The core of this program is the sub-thesis, which is focused on the production of a substantial piece of research realised through either performance, composition, or a 20,000-25,000 word written document. A performance or composition will be explained verbally through a 5000-word exegesis that explores the creative act as a research process and explains the contribution to knowledge that the creative act makes.
The intellectual framework within which the sub-thesis will be written is provided by a pair of courses, The Scholar Musician 1 and the Scholar Musician 2, and at least one research methodology course.
The focus of the research will be agreed between the student and the students' supervisor. There are three specialisations available in the program:
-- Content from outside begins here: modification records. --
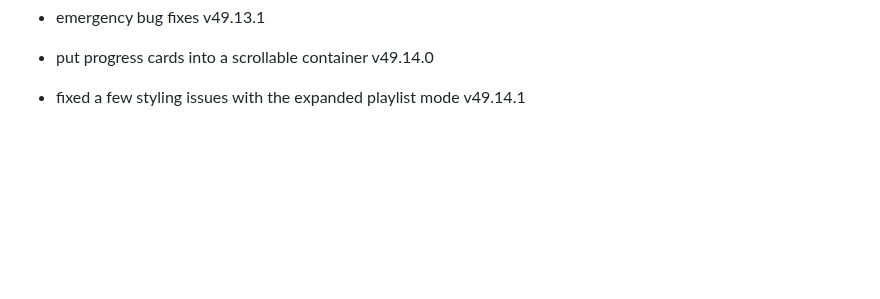
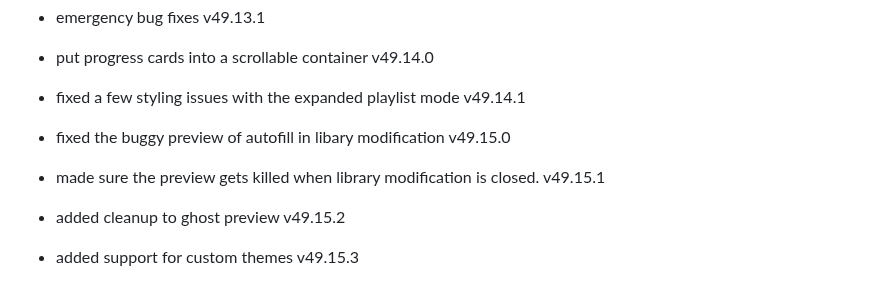
Before and after one commit to fish-aimf/sweetescape-music-player, a Markdown page: public/changelog.md, the part around the change. Rendered like a GitHub page; blank space fills up the shorter version.

```diff
--- a/public/changelog.md
+++ b/public/changelog.md
@@ -428,3 +428,7 @@
 - emergency bug fixes v49.13.1
 - put progress cards into a scrollable container v49.14.0
 - fixed a few styling issues with the expanded playlist mode v49.14.1
+- fixed the buggy preview of autofill in libary modification v49.15.0
+- made sure the preview gets killed when library modification is closed. v49.15.1
+- added cleanup to ghost preview v49.15.2
+- added support for custom themes v49.15.3
```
The Performance specialisation available for a selected range of instruments depending on the availability of staff (contact the School of which instruments are currently available), must be undertaken in both solo and ensemble contexts, however solo recitals may include accompaniment and chamber music where appropriate and as approved. The performance will be accompanied by a written exegesis explaining the creative process.
Composition, Arranging, and Sound Design
The Composition, Arranging, and Sound Design specialisation further develops students ’ skills, knowledge, creativity and experience in a contemporary context. Taught through studio practice, it leads to a series of works designed according to student needs. The student’s study will be complemented by an individual program which will require relevant written or other documentation as the object of assessment. The portfolio will be accompanied by a written exegesis explaining the creative process.
Musicology, Ethnomusicology, and Music Curatorship
The Musicology, Ethnomusicology, and Music Curatorship specialisation provides a solid foundation in a wide range of research methodologies, and their application to a major research project.
Teaching and learning activities may include lectures, tutorials, ensembles, master classes, technical workshops and musical activities in the community, including one-to-one tuition. The course supports the development of critical and independent research skills, including research as creative and professional practice, led by staff who are themselves researchers and music practitioners. Student internships with an array of performance companies, production houses, public service departments, and collecting institutions may also be negotiated.
Students who graduate from the Bachelor of Music Honours degree will have the knowledge and skills to:
- pose research questions relating to music that are significant, original, and complex;
- investigate these questions creatively, critically, ethically, and independently through performance, composition, or in extended written form, and place these investigations in the context of the relevant intellectual tradition;
- communicate their research and its findings through technically outstanding professional-level public performance, composition, or extended written form; and additionally to publicly communicate the research and its findings clearly in words so that they can easily be understood by non-musicians; and
- undertake ongoing independent lifelong development as a performer, composer, or musicologist.
Entry requires the completion of a Bachelor of Music degree with an average mark of at least a distinction; written permission of the honours convenor; and written agreement of a staff member to supervise the sub-thesis.